Learning Outcomes: 

The course will sensitize students interested in larger and specific issues of governance, politics, and public policy to challenges of social diversity, cleavages and distinctions pertinent to most developed and new democracies and societies in transformations. The course will invite students to develop their skills of critical thinking by understanding major theoretical, moral and practical debates that shape considerations on responding to the problem of Roma inclusion. The teaching method will ensure that students have to regularly engage with critical policy practitioners and thinkers in the field and synthesize knowledge coming from different speakers and different analytical pieces of literature (commentary to presentations and group discussions following), to critically evaluate and compare differences and overlaps of arguments (presentations) between the different presenters, to do targeted inquiries for relevant policy fields (term paper), and to develop their academic writing skills (term paper). Preparing for commentary will encourage students to develop their oral skills to argue for certain policy positions or to contest those, and to express critical opinions in acceptable formats.

Assessment: 

(1) All enrolled students are expected to carefully consult weekly required readings prior to the classes, ideally by taking notes. Active participation in the discussions following the guest lectures is expected from all students. Students are also expected to actively contribute to the work of the two reflection sessions in the middle and at the end of the course. 

Weight to the grade: 20%

(2) Students will be important protagonists of the class. Teamed up in small groups, they will have to prepare discussion points, targeted comments and questions to the weekly guest speakers. In order to develop these discussion points and questions, they are expected to read the compulsory reading and additional recommended readings. Following the class in which they commented the lecture, groups will have to prepare two page critical summaries of the main points and argument of the guest lecture and of the main points of the discussion following the lecture. The groups, composed by 2-3 students, will be formed at the beginning of the semester. Each group has to take the commentator role for at least one session throughout the term. Members of the groups are expected to collaborate in preparing for the session prior to the class, and they have to manage a reasonable division of labor throughout the task.
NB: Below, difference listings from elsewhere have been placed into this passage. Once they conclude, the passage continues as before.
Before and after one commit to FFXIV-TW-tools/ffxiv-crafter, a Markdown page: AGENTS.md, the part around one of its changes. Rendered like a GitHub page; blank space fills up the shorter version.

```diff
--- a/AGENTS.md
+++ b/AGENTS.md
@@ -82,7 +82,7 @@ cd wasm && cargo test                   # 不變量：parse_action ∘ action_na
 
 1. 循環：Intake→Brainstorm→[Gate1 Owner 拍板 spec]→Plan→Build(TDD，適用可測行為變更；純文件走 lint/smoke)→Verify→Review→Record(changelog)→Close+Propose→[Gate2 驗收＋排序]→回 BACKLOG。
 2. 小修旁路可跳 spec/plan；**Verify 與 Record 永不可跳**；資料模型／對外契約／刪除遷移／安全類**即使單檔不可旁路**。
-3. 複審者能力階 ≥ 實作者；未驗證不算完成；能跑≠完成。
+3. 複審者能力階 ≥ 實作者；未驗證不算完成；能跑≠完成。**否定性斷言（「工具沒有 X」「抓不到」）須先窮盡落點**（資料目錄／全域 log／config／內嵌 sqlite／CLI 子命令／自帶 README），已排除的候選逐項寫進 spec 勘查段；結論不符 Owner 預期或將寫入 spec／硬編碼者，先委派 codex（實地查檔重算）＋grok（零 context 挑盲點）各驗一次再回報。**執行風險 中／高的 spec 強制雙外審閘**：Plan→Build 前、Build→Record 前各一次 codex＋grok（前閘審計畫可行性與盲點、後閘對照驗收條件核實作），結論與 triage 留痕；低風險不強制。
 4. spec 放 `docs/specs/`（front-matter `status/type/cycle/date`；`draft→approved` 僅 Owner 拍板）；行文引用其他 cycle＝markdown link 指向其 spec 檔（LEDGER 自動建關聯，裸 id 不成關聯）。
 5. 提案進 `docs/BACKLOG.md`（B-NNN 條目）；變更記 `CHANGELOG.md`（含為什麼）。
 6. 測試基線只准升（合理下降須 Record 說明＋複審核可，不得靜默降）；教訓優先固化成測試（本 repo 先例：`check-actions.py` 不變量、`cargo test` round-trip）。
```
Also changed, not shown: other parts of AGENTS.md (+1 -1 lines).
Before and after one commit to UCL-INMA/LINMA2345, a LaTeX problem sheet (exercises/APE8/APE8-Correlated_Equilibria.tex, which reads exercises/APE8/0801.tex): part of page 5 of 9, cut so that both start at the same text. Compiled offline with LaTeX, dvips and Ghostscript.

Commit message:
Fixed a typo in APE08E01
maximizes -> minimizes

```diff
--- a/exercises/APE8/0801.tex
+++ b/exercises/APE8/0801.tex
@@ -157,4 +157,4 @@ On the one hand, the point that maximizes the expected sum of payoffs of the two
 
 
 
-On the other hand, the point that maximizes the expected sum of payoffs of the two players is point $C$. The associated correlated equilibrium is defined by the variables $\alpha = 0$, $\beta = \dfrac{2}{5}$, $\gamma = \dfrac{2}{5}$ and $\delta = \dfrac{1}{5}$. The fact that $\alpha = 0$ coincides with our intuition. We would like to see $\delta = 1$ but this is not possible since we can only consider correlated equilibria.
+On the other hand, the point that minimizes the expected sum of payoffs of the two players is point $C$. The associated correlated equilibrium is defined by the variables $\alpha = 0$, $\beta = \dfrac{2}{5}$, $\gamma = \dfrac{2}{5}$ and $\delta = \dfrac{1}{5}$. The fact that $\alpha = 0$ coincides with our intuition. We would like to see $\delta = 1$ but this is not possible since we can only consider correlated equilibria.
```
Weight to the grade: 30%

 (3) Students will write a term paper of 3000 words. This will follow the genre of a policy paper or of an academic essay. Papers should be connected to one of the Roma inclusion policy topics discussed in class, and reflect on the relevant compulsory and recommended readings and the relevant lectures presented throughout the term. Preliminary discussion with the course instructors on the paper topics is encouraged. A proposal paper should be submitted to instructors by 20st of February. The deadline for the paper will be determined based on departmental coordination.   

Weight to the grade: 50%